The ultimate end of our lives, as proposed by Jesus Himself, appeals to every human heart. Kateri was humble in her requests to be admitted to the sacraments of initiation, but from the time the seeds of faith had been planted in her heart by her mother, a deep longing for God was begun that drove her – despite her shyness – to ask to receive them. The faith was never imposed on Kateri – she was not forced to abandon her Native American beliefs. The message of faith brought her heart to an intimate relationship not with a great spirit, but with the man-God. Kateri tasted this Love in such a radical way, that the sufferings she could endure liberated her spirit to cling only to that Love. Her love for mortification brought her to an early death, but her love for Jesus brought her a fullness of life even before she died.
Bl. Kateri, the daughter of a Christian Algonquin mother, who had been taken captive by the Mohawk Indians, and of a pagan Mohawk father, was born at Ossernenon (today’s Auriesville, New York) in April 1656. Because she was born at sunrise, she was given the name Ioragade (“Sunshine”). As a result of a smallpox epidemic (1659), she lost her parents, and she was subsequently brought up by an aunt. Because Kateri’s vision had been weakened by the disease, and because she walked with her hands extended in front of her, her uncle gave her the name Tekakwitha (“who stretches out her hands”). Kateri remembered the rudiments of the Catholic faith that her mother had instilled in her, and when Jesuit missionaries visited the camp in 1667, she hesitated, in her shyness, to ask about the God whom her mother had worshiped. It was only in 1675 that she asked the missionary, who then resided at the camp, about becoming a Christian.
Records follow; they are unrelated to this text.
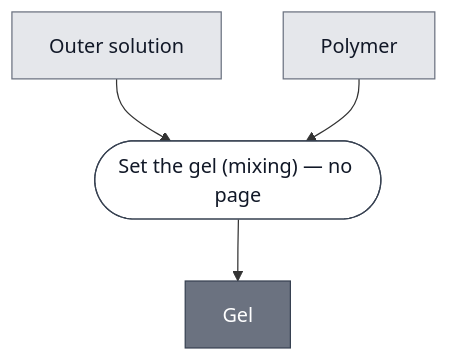
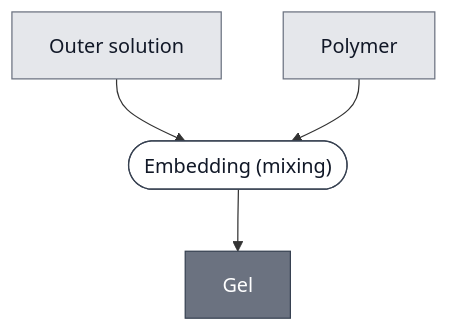
One commit to nucleus-eng/nucleus-docs changed the diagram in docs/modules/gel/spec.md. Above: the diagram before and after it, drawn with Mermaid. The commit also changed 5 other files, not shown here.

````diff
--- a/docs/modules/gel/spec.md
+++ b/docs/modules/gel/spec.md
@@ -31,22 +31,23 @@
 ```mermaid
 flowchart TD
     OUTER_SOLUTION["Outer solution"]
     POLYMER["Polymer"]
 
-    P1_SET_THE_GEL_0(["Set the gel (mixing) — no page"])
+    P1_SET_THE_GEL_0(["Embedding (mixing)"])
     GEL["Gel"]
 
     OUTER_SOLUTION --> P1_SET_THE_GEL_0
     POLYMER --> P1_SET_THE_GEL_0
     P1_SET_THE_GEL_0 --> GEL
 
 
     classDef leaf     fill:#e5e7eb,stroke:#6b7280,color:#111827;
     classDef composed fill:#6b7280,stroke:#374151,color:#ffffff;
     classDef process  fill:#ffffff,stroke:#374151,color:#111827;
     class OUTER_SOLUTION,POLYMER leaf;
     class GEL composed;
     class P1_SET_THE_GEL_0 process;
 
+    click P1_SET_THE_GEL_0 "/docs/processes/embed-hydrogel/main"
     click GEL "/docs/modules/gel/spec"
 ```
````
She was baptized on Easter Sunday, April 5, 1676, and was given the name Kateri (Catherine). Because she had been harshly treated by her aunt and uncle since her conversion, the missionary suggested that she secretly go to the Indian settlement at Caughnawaga, near Montreal, where other Catholic Mohawks were then living. She arrived there in October 1677 and made her First Communion that Christmas. Her three years there were years of peace; she prayed and cared for the sick and elderly. Due to excessive acts of penance, her health failed, and she died at Caughnawaga on April 17, 1680. She was beatified by Pope John Paul II in 1980. The monument, which marks the site of her original tomb, bears the inscription: “the most beautiful flower that blossomed.”1